The last two Galileo satellites join the operational constellation – Aerospace News – Aerospace News

The last two European Galileo satellites have joined the operational constellation, transmitting navigation signals to 3 billion users around the globe and relaying distress calls to rescuers. Its entry into service follows a summer test campaign and will result in a measurable increase in positioning accuracy and better data delivery performance of the Galileo system overall. The Galileo 27 and 28 satellites were launched late last year and underwent their in-orbit test review at the end of April, conducted between ESA, satellite maker OHB and navigation payload maker Surrey Satellite Technology ( SSTL). Its key findings included the fact that the payloads of both satellites are performing extremely well, among the best in the entire constellation, and that both satellites entering service increase position accuracy and system robustness. A successful system/operations in-orbit test review followed, co-chaired by ESA and EUSPA, the EU Space Program Agency, in overall charge of commissioning, which confirmed the health of the satellites. Now, following a successful test campaign this summer, these two new Galileo satellites have become the first to transmit an enhanced navigation message, resulting in three key improvements for public users of the Galileo Open Service: – Acquisition of Faster navigation data that allows users to establish a first position more quickly. – Increased robustness in challenging environments, such as urban centers where satellite visibility may be reduced by tall buildings. – Easier access to time information in the navigation message for users who have only a rough estimate of time on the order of a second or two. To test and transmit this new navigation message, Thales Alenia Space in Italy, SSTL, OHB and ESA developed new software for the Navigation Signal Generation Unit and uploaded it to the two satellites. Over the summer, ESA carried out an extensive test campaign to ensure compatibility of the entire Galileo system at unit, payload, satellite, ground and system level with the enhanced message. As part of this effort, EUSPA oversaw receiver testing to ensure that this compatibility was extended to Galileo receivers and chipsets on the market. These latest launched satellites were ideal test cases for improved navigation message and software. Stefan Wallner, Head of the G1 Space Signal Engineering Unit, comments: “This test was crucial for the entire Galileo system, as it means that end users can now receive a first positioning fix twice as fast, up to just 16 seconds. Transmission of the enhanced signals from the Galileo 27 and 28 satellites allowed the team to confirm their correct implementation and characterize their long-term performance. Following a successful Test Review Board, the satellites returned to service on August 29. Bastiaan Willemse, Head of ESA’s Galileo Total Operational Capability Satellite Management Service, said: “Now that the tests have been completed, we come to an exciting time for the entire Galileo family, because this is the point where users can start to benefit from these new Galileo satellites.

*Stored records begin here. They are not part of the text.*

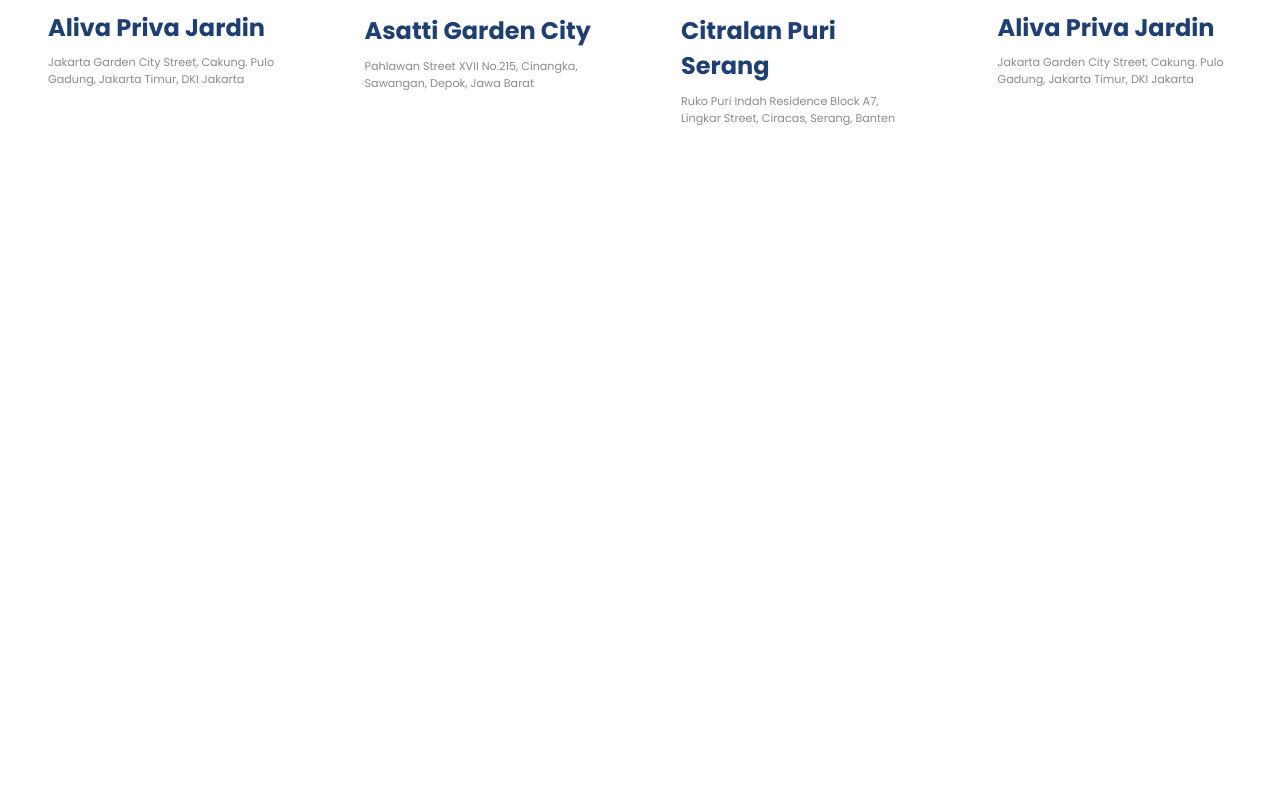
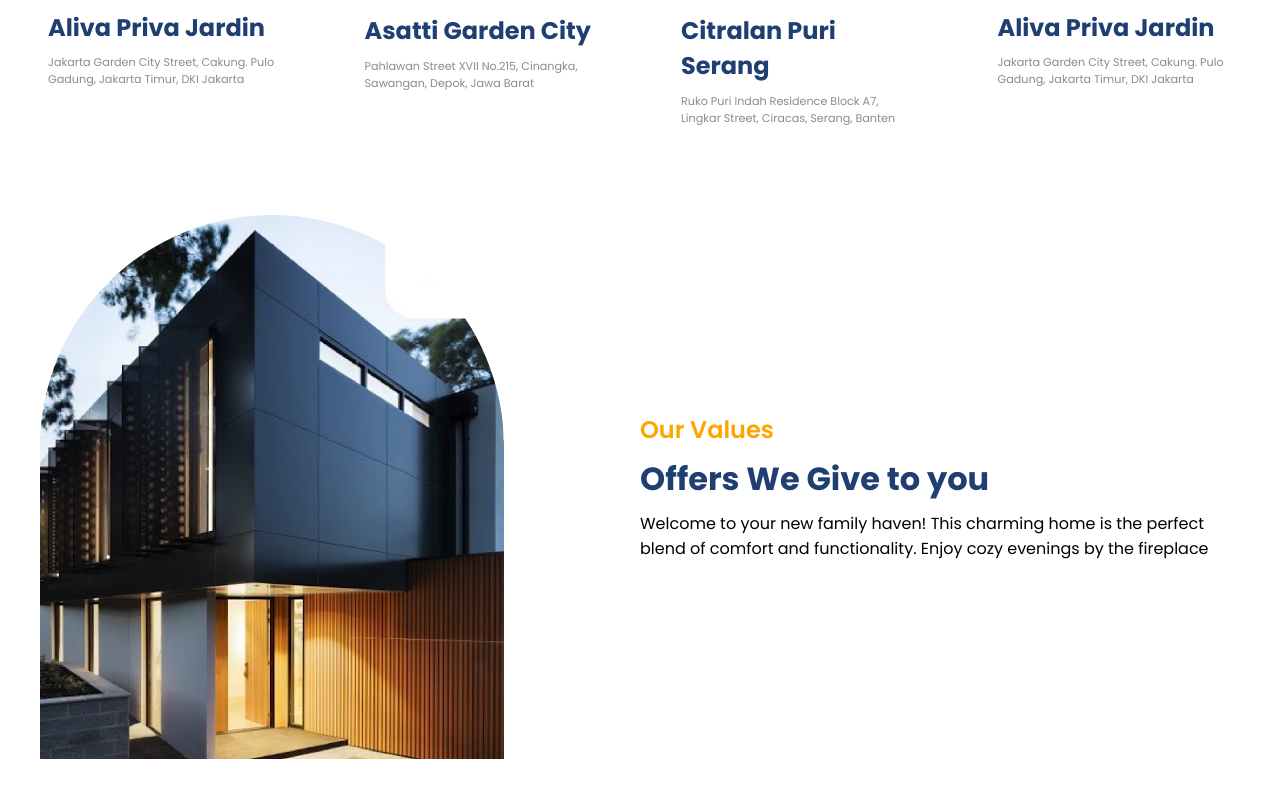
Before and after one commit to Nomiy-Nasiri/Real-State, a React (Vite) app: page / in a window 1280 px wide. Shown: the part 1297-2094 px from the top of the page. Before the commit the page ends 1472 px from the top, so only its background shows below. Built offline with nearby package versions, Linux system fonts and the light colour scheme.

Commit message:
commit-for-values

```diff
--- a/src/App.jsx
+++ b/src/App.jsx
@@ -3,6 +3,7 @@
 import Companies from "./components/companies/Companies";
 import "./App.css";
 import Resdensices from "./components/Resdensices/resdensices";
+import Value from "./components/Value/value";
 function App() {
   return (
     <div className="App">
@@ -13,6 +14,7 @@
       </div>
       <Companies />
       <Resdensices/>
+      <Value/>
     </div>
   );
 }
--- /dev/null
+++ b/src/components/Value/value.css
@@ -0,0 +1,9 @@
+.v-container .image-box{
+    border: 8px solid rgb(232 232 232 / 93%);
+}
+.v-container>div{
+    flex: 1;
+}
+.v-right{
+gap: 0.5rem;
+}
--- /dev/null
+++ b/src/components/Value/value.jsx
@@ -0,0 +1,55 @@
+import React from "react";
+import {
+  Accordion,
+  AccordionItem,
+  AccordionItemHeading,
+  AccordionItemButton,
+  AccordionItemPanel,
+  AccordionItemState,
+} from "react-accessible-accordion";
+import "react-accessible-accordion/dist/es/index";
+import "./Value.css";
+import data from "../../utils/accordion";
+
+const value = () => {
+  return (
+    <div className="v-Wrapper">
+      <div className="paddings innerWidth flexCenter v-container">
+        <div className="v-left">
+          <div className="image-container">
+            <img src="./value.png" alt="" />
+          </div>
+        </div>
+        <div className="flexColStart v-right">
+          <span className="orangeText">Our Values</span>
+          <span className="primaryText">Offers We Give to you</span>
+          <span className="SecondaryText">
+            Welcome to your new family haven! This charming home is the perfect
+            blend of comfort and functionality. Enjoy cozy evenings by the
+            fireplace
+          </span>
+          {/* <Accordion
+            className="accordion"
+            allowMultipleExpanded={false}
+            preExpanded={[0]}
+          >
+              {data.map((item,i) => {
+                return (
+                  <AccordionItem className="AccordionItem">
+                    <AccordionItemHeading>
+
+                    </AccordionItemHeading>
+
+                  </AccordionItem>
+                )
+              })}
+
+
+          </Accordion> */}
+        </div>
+      </div>
+    </div>
+  );
+};
+
+export default value;
```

In addition, the updates will further boost the performance of the Galileo system in general. This new software will not only be uploaded to all Galileo satellites already in orbit starting in October, but will also be integrated into all satellites that have not yet been launched.”